The bill would offer cash rewards for vulnerabilities hackers discover in State Department websites.
Non-government security researchers would receive cash prizes for finding hackable vulnerabilities in State Department websites under legislation introduced Wednesday.
The Hack Your State Department bill from Reps. Ted Lieu, D-Calif., and Ted Yoho, R-Fla., follows a string of pilot “bug bounty” programs in the Pentagon, Army and Air Force. The General Services Administration’s Technology Transformation Service has also offered a bug bounty.
Lieu also introduced a bug bounty bill for the Homeland Security Department.

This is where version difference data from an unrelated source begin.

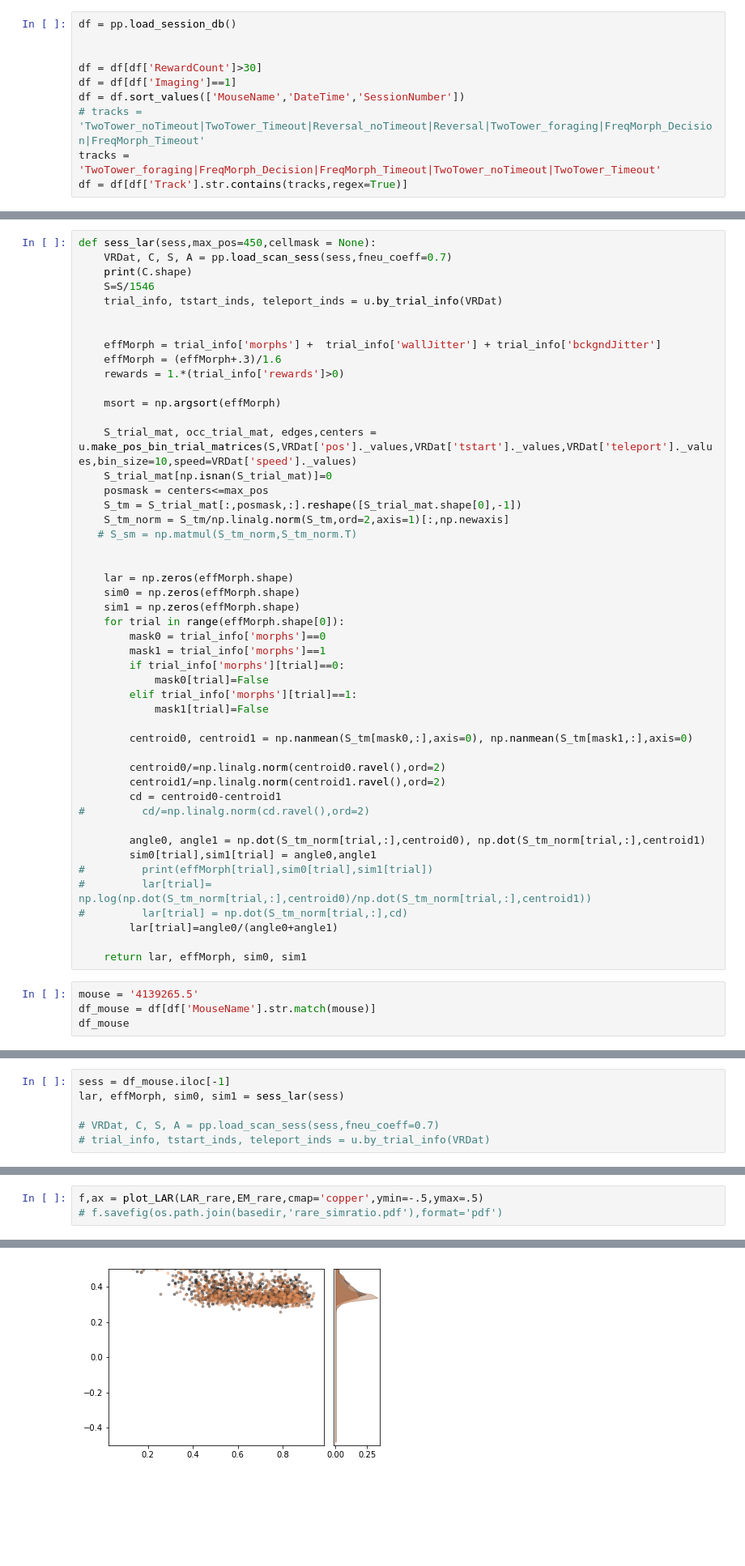
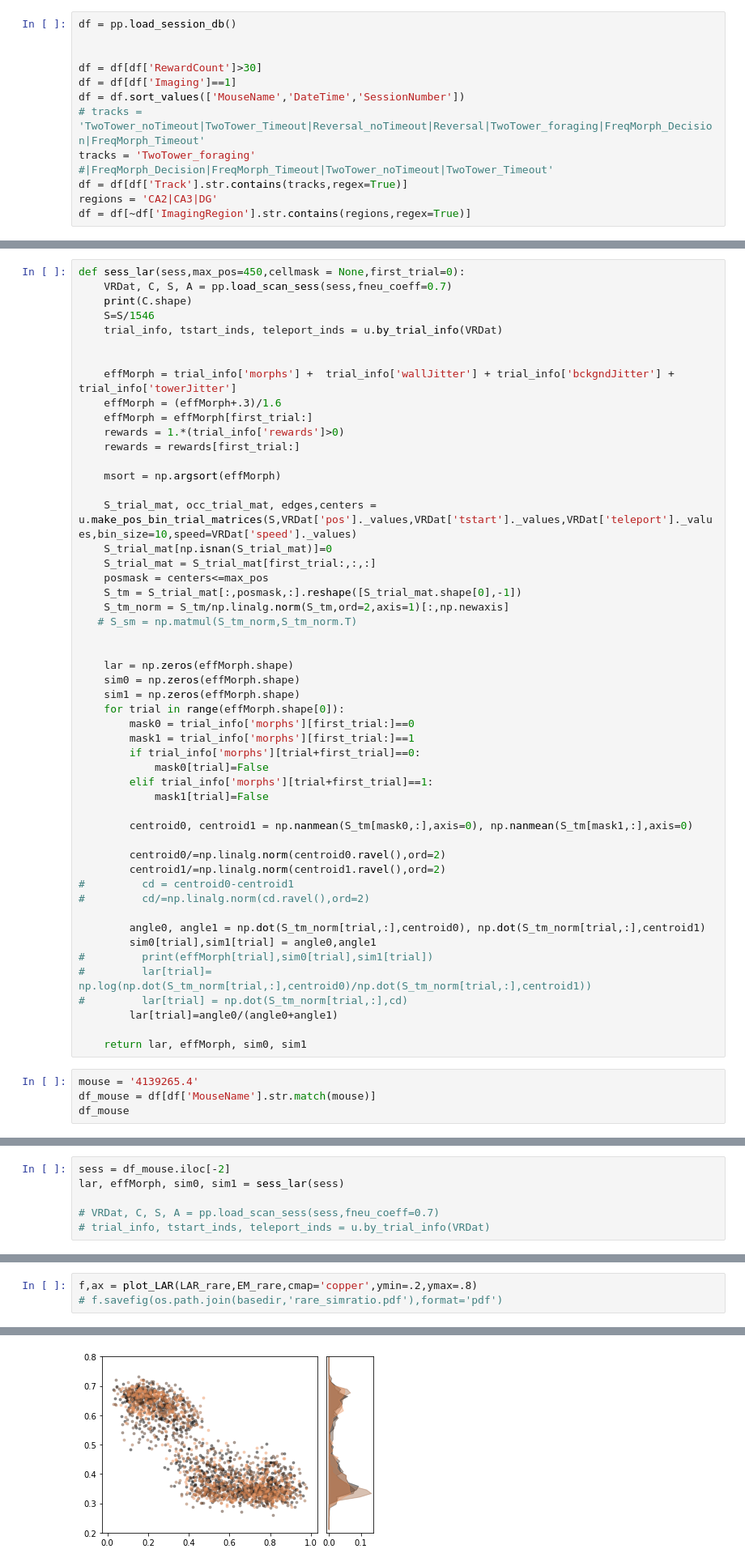
Before and after one commit to GiocomoLab/MightyMorphingPhotonRangers, a Jupyter notebook: SimMats/LogAngleRatioPlots.ipynb, the cells around one changed output, grey strips where cells are left out. Shown at 81% size. Cells and saved outputs as stored; diff of their text form; blank space fills up the shorter version.

```diff
--- a/SimMats/LogAngleRatioPlots.ipynb
+++ b/SimMats/LogAngleRatioPlots.ipynb
@@ -29,8 +29,10 @@ df = df[df['RewardCount']>30]
 df = df[df['Imaging']==1]
 df = df.sort_values(['MouseName','DateTime','SessionNumber'])
 # tracks = 'TwoTower_noTimeout|TwoTower_Timeout|Reversal_noTimeout|Reversal|TwoTower_foraging|FreqMorph_Decision|FreqMorph_Timeout'
-tracks = 'TwoTower_foraging|FreqMorph_Decision|FreqMorph_Timeout|TwoTower_noTimeout|TwoTower_Timeout'
+tracks = 'TwoTower_foraging' #|FreqMorph_Decision|FreqMorph_Timeout|TwoTower_noTimeout|TwoTower_Timeout'
 df = df[df['Track'].str.contains(tracks,regex=True)]
+regions = 'CA2|CA3|DG'
+df = df[~df['ImagingRegion'].str.contains(regions,regex=True)]
 # %% [output]
 G:\My Drive\VR_Data\TwoTower\behavior.sqlite
 G:\My Drive\VR_Data\TwoTower\4222174.0\30_05_2019\RuningTraining_1.sqlite
@@ -44,21 +46,24 @@ morph_rare = ['4139265.3','4139265.4','4139265.5','4222168.1'] #,'4139266.3'] #,
 # morph_familiar = ['4222153.2','4222154.1','4222153.1','4222157.3','4222174.1','4222153.3']
 morph_familiar = ['4222153.1','4222153.2','4222153.3','4222174.1','4222154.1']
 # %%
-def sess_lar(sess,max_pos=450,cellmask = None):
+def sess_lar(sess,max_pos=450,cellmask = None,first_trial=0):
     VRDat, C, S, A = pp.load_scan_sess(sess,fneu_coeff=0.7)
     print(C.shape)
     S=S/1546
     trial_info, tstart_inds, teleport_inds = u.by_trial_info(VRDat)
 
 
-    effMorph = trial_info['morphs'] +  trial_info['wallJitter'] + trial_info['bckgndJitter']
+    effMorph = trial_info['morphs'] +  trial_info['wallJitter'] + trial_info['bckgndJitter'] + trial_info['towerJitter']
     effMorph = (effMorph+.3)/1.6
+    effMorph = effMorph[first_trial:]
     rewards = 1.*(trial_info['rewards']>0)
+    rewards = rewards[first_trial:]
 
     msort = np.argsort(effMorph)
 
     S_trial_mat, occ_trial_mat, edges,centers = u.make_pos_bin_trial_matrices(S,VRDat['pos']._values,VRDat['tstart']._values,VRDat['teleport']._values,bin_size=10,speed=VRDat['speed']._values)
     S_trial_mat[np.isnan(S_trial_mat)]=0
+    S_trial_mat = S_trial_mat[first_trial:,:,:]
     posmask = centers<=max_pos
     S_tm = S_trial_mat[:,posmask,:].reshape([S_trial_mat.shape[0],-1])
     S_tm_norm = S_tm/np.linalg.norm(S_tm,ord=2,axis=1)[:,np.newaxis]
@@ -69,18 +74,18 @@ def sess_lar(sess,max_pos=450,cellmask = None):
     sim0 = np.zeros(effMorph.shape)
     sim1 = np.zeros(effMorph.shape)
     for trial in range(effMorph.shape[0]):
-        mask0 = trial_info['morphs']==0
-        mask1 = trial_info['morphs']==1
-        if trial_info['morphs'][trial]==0:
+        mask0 = trial_info['morphs'][first_trial:]==0
+        mask1 = trial_info['morphs'][first_trial:]==1
+        if trial_info['morphs'][trial+first_trial]==0:
             mask0[trial]=False
-        elif trial_info['morphs'][trial]==1:
+        elif trial_info['morphs'][trial+first_trial]==1:
             mask1[trial]=False
 
         centroid0, centroid1 = np.nanmean(S_tm[mask0,:],axis=0), np.nanmean(S_tm[mask1,:],axis=0)
 
         centroid0/=np.linalg.norm(centroid0.ravel(),ord=2)
         centroid1/=np.linalg.norm(centroid1.ravel(),ord=2)
-        cd = centroid0-centroid1
+#         cd = centroid0-centroid1
 #         cd/=np.linalg.norm(cd.ravel(),ord=2)
 
         angle0, angle1 = np.dot(S_tm_norm[trial,:],centroid0), np.dot(S_tm_norm[trial,:],centroid1)
@@ -92,7 +97,7 @@ def sess_lar(sess,max_pos=450,cellmask = None):
 
     return lar, effMorph, sim0, sim1
 # %%
-mouse = '4139265.5'
+mouse = '4139265.4'
 df_mouse = df[df['MouseName'].str.match(mouse)]
 df_mouse
 # %% [output]
@@ -110,5 +116,5 @@ df_mouse
 # %%
-sess = df_mouse.iloc[-1]
+sess = df_mouse.iloc[-2]
 lar, effMorph, sim0, sim1 = sess_lar(sess)
 
 # VRDat, C, S, A = pp.load_scan_sess(sess,fneu_coeff=0.7)
@@ -284,14 +290,14 @@ f,ax = plot_LAR(S1_fam,EM_fam,cmap='cividis',ymin=0,ymax=.6)
 # %%
-f,ax = plot_LAR(LAR_rare,EM_rare,cmap='copper',ymin=-.5,ymax=.5)
+f,ax = plot_LAR(LAR_rare,EM_rare,cmap='copper',ymin=.2,ymax=.8)
 # f.savefig(os.path.join(basedir,'rare_simratio.pdf'),format='pdf')
 # %% [output]
 4
 4139265.3
 (600,)
 4139265.4
 (720,)
 4139265.5
 (600,)
 4222168.1
 (490,)
-[figure, old version]
+[figure, new version]
```
Also changed, not shown: parts of 51 cells of this notebook, 6 other files.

A Senate version of that bill was included in a department reauthorization bill that passed the committee this month.
Bug bounties have become common at large tech companies but are only recently hitting their stride at non-tech firms and in government.
The State Department bill does not include an appropriation to cover the bug bounty’s costs.
The bill requires a report within six months, and annually thereafter, about how many vulnerabilities outside researchers discover, how severe they are and how quickly the State Department fixes them.